In doing so I began to think about risk verses rewards and how in tournaments the risk is distributed and the rewards are shared. In essence, the better players are inadvertently teaming up to share the rewards as they collectively eliminate the lesser players. Am I wrong, is my logic flawed?

As an example...a tournament of 150 players, $50 buy-in. Approximate prize pool of $6750. Skill levels of novice, intermediate, advanced, and expert for this level of tournament. For purposes of the discussion we assume 10 experts, 20 advanced, 40 intermediate, 80 novices for the distribution. And we also assume equal distribution across the tables.

So as the tournament begins, by default the experts and advanced players are working together to consolidate the chips. As the tables are consolidated the percentage of novices and intermediate players go down relative to the experts. Final table you hypothetically end up with all the chips, 2 experts, 3 advanced, 4 intermediate, and 1 novice. 20% of the experts make it, 15% of the advanced, 10% of the intermediate, an less than 2% of the novices.

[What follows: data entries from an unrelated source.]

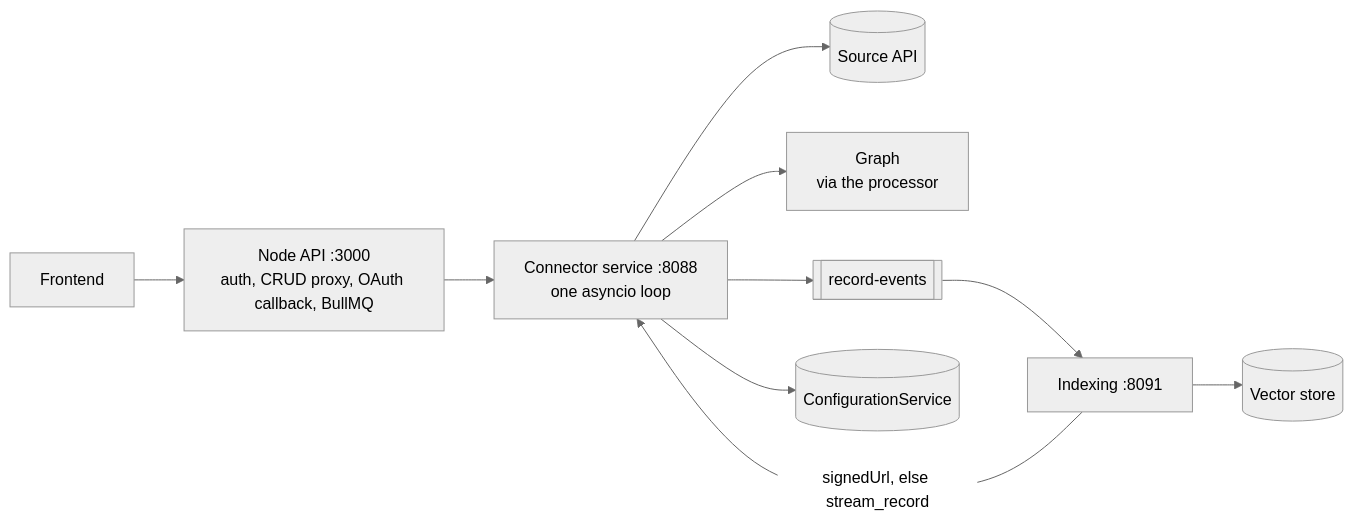
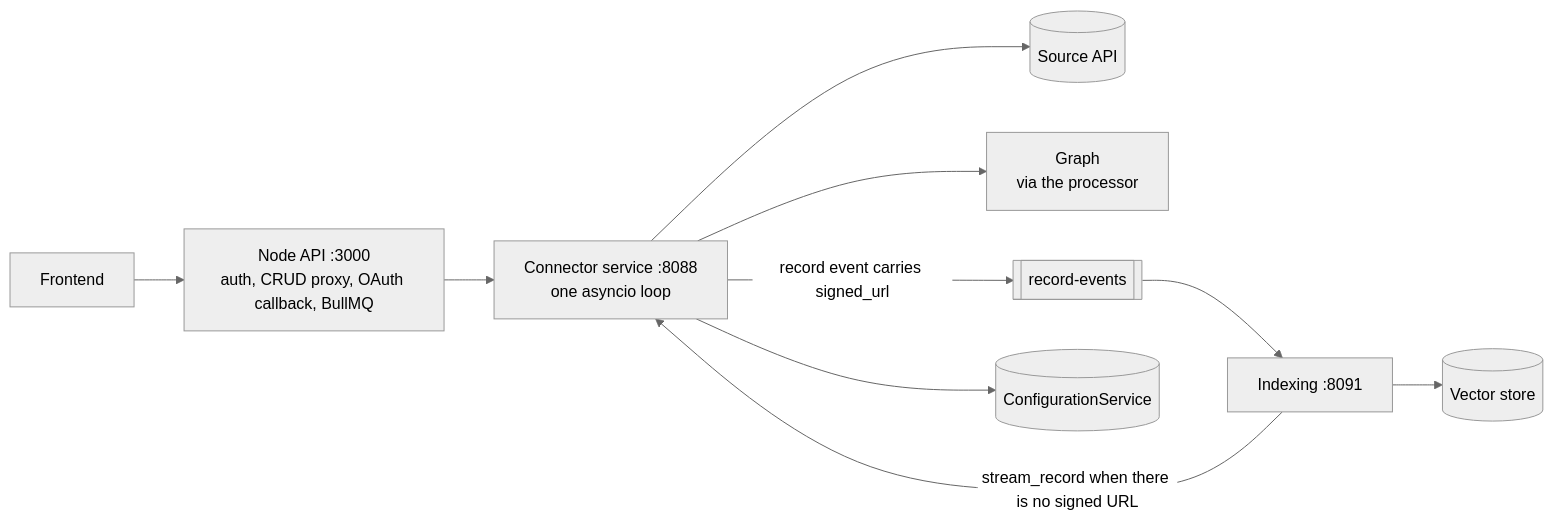
Before and after one commit to pipeshub-ai/pipeshub-ai: the first of 5 diagrams in docs/connectors/01-high-level-design.md, drawn with Mermaid (neutral theme). The commit also changed other lines of this file and 3 other files, not shown here.

````diff
--- a/docs/connectors/01-high-level-design.md
+++ b/docs/connectors/01-high-level-design.md
@@ -15,12 +15,12 @@
 ```mermaid
 flowchart LR
   FE[Frontend] --> N["Node API :3000<br/>auth, CRUD proxy, OAuth callback, BullMQ"]
   N --> C["Connector service :8088<br/>one asyncio loop"]
   C --> S[(Source API)]
   C --> G["Graph<br/>via the processor"]
-  C --> B[[record-events]]
+  C -->|"record event carries signed_url"| B[[record-events]]
   C --> K[(ConfigurationService)]
   B --> I["Indexing :8091"]
-  I -->|"signedUrl, else stream_record"| C
+  I -->|"stream_record when there is no signed URL"| C
   I --> V[(Vector store)]
 ```
````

Now the key here, is as a cash player I can only play against 9 other opponents at a given time. I only get dealt so many hands an hour and I can't capitalize on all the novices sitting at all the other tables in the room. But in a tournament it is an agreement that states, "You take as much money off the novices at your table, I will take as much money off the novices at my table, then later on we will meet at the hideout, lets call it the final table and divy up all the booty" Done with a large enough pool of novices the experts reduce their risk/variance and increase their profits.

Thoughts? Is this a no brainer, an "of course tournaments are lower risk and more steady than cash?" What am I missing?
 
Kenzie 96

Kenzie 96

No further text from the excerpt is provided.